TASK REQUIREMENTS
Find and copy each line of the records where the string "spacer" shows up.

RECORD EXCERPTS
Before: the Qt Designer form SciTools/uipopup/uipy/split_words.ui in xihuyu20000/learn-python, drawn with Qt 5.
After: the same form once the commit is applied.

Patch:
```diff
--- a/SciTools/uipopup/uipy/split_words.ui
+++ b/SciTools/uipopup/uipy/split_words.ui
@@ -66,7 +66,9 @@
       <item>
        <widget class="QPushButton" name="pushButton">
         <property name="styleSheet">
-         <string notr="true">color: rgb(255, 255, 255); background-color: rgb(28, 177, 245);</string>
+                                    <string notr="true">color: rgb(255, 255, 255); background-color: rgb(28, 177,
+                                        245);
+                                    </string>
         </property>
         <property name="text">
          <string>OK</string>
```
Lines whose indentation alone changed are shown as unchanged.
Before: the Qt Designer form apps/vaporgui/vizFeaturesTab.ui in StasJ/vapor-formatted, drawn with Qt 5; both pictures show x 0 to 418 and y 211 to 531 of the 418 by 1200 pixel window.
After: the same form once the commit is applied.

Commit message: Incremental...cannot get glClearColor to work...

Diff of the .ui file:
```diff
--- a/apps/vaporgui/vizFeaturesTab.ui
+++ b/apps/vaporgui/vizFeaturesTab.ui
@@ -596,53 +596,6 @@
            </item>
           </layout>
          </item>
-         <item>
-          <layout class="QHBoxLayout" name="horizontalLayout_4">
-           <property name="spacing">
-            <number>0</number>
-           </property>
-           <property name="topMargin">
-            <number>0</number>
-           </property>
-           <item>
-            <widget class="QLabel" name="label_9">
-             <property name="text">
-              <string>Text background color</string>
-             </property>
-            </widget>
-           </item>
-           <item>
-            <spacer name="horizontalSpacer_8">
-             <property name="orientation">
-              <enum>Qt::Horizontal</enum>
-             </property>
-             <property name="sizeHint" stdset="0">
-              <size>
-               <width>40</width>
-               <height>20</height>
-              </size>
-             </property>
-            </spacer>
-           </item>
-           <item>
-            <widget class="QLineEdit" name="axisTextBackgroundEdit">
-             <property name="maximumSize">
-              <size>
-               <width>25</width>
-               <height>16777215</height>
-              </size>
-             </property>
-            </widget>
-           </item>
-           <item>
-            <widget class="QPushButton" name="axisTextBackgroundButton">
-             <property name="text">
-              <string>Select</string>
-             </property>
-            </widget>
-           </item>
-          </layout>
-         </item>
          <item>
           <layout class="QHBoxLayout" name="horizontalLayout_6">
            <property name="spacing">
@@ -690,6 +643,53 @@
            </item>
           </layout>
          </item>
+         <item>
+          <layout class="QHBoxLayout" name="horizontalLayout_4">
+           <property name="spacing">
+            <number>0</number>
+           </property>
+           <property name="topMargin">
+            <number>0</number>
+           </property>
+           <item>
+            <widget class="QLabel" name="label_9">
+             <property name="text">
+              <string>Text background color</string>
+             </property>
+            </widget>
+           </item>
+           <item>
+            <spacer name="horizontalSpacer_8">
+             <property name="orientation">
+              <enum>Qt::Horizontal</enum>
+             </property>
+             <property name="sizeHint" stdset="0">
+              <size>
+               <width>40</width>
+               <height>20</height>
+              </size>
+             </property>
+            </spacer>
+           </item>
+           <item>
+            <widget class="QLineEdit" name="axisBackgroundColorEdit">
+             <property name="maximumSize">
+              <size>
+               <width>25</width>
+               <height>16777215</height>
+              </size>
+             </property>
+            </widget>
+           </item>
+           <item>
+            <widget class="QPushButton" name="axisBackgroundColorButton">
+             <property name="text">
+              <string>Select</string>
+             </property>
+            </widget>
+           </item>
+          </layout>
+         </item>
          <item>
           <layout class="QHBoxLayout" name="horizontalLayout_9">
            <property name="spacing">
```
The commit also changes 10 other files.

EXERCISE ANSWER
-            <spacer name="horizontalSpacer_8">
-            </spacer>
+            <spacer name="horizontalSpacer_8">
+            </spacer>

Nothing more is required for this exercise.